### [ASSIGNED TASK]
The response should consist of every record, reproduced exactly.

### [GIVEN DATA]

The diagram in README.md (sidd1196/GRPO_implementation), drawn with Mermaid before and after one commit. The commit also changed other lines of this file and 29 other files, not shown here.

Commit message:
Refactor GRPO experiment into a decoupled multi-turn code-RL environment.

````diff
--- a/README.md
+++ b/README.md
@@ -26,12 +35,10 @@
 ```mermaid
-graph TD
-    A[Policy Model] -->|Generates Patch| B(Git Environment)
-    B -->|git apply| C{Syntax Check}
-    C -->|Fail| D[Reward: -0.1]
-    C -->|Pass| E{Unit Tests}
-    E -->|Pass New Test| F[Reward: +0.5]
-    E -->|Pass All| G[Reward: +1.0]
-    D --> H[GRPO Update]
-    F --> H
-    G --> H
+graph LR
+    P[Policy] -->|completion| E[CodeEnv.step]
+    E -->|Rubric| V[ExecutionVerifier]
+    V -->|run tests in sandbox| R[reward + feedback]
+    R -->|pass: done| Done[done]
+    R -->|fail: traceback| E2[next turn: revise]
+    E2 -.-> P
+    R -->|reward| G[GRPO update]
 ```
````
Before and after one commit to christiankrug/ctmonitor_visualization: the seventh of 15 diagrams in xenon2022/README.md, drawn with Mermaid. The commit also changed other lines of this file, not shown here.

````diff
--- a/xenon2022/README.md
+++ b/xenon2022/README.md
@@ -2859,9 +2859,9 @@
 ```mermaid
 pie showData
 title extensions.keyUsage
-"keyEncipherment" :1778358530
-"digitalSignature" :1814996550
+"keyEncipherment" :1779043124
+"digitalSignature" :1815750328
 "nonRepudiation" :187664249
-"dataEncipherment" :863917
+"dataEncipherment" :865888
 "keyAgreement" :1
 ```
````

### [ANSWER SPACE]
The diagram in README.md (sidd1196/GRPO_implementation), drawn with Mermaid before and after one commit. The commit also changed other lines of this file and 29 other files, not shown here.

Commit message:
Refactor GRPO experiment into a decoupled multi-turn code-RL environment.

````diff
--- a/README.md
+++ b/README.md
@@ -26,12 +35,10 @@
 ```mermaid
-graph TD
-    A[Policy Model] -->|Generates Patch| B(Git Environment)
-    B -->|git apply| C{Syntax Check}
-    C -->|Fail| D[Reward: -0.1]
-    C -->|Pass| E{Unit Tests}
-    E -->|Pass New Test| F[Reward: +0.5]
-    E -->|Pass All| G[Reward: +1.0]
-    D --> H[GRPO Update]
-    F --> H
-    G --> H
+graph LR
+    P[Policy] -->|completion| E[CodeEnv.step]
+    E -->|Rubric| V[ExecutionVerifier]
+    V -->|run tests in sandbox| R[reward + feedback]
+    R -->|pass: done| Done[done]
+    R -->|fail: traceback| E2[next turn: revise]
+    E2 -.-> P
+    R -->|reward| G[GRPO update]
 ```
````
Before and after one commit to christiankrug/ctmonitor_visualization: the seventh of 15 diagrams in xenon2022/README.md, drawn with Mermaid. The commit also changed other lines of this file, not shown here.

````diff
--- a/xenon2022/README.md
+++ b/xenon2022/README.md
@@ -2859,9 +2859,9 @@
 ```mermaid
 pie showData
 title extensions.keyUsage
-"keyEncipherment" :1778358530
-"digitalSignature" :1814996550
+"keyEncipherment" :1779043124
+"digitalSignature" :1815750328
 "nonRepudiation" :187664249
-"dataEncipherment" :863917
+"dataEncipherment" :865888
 "keyAgreement" :1
 ```
````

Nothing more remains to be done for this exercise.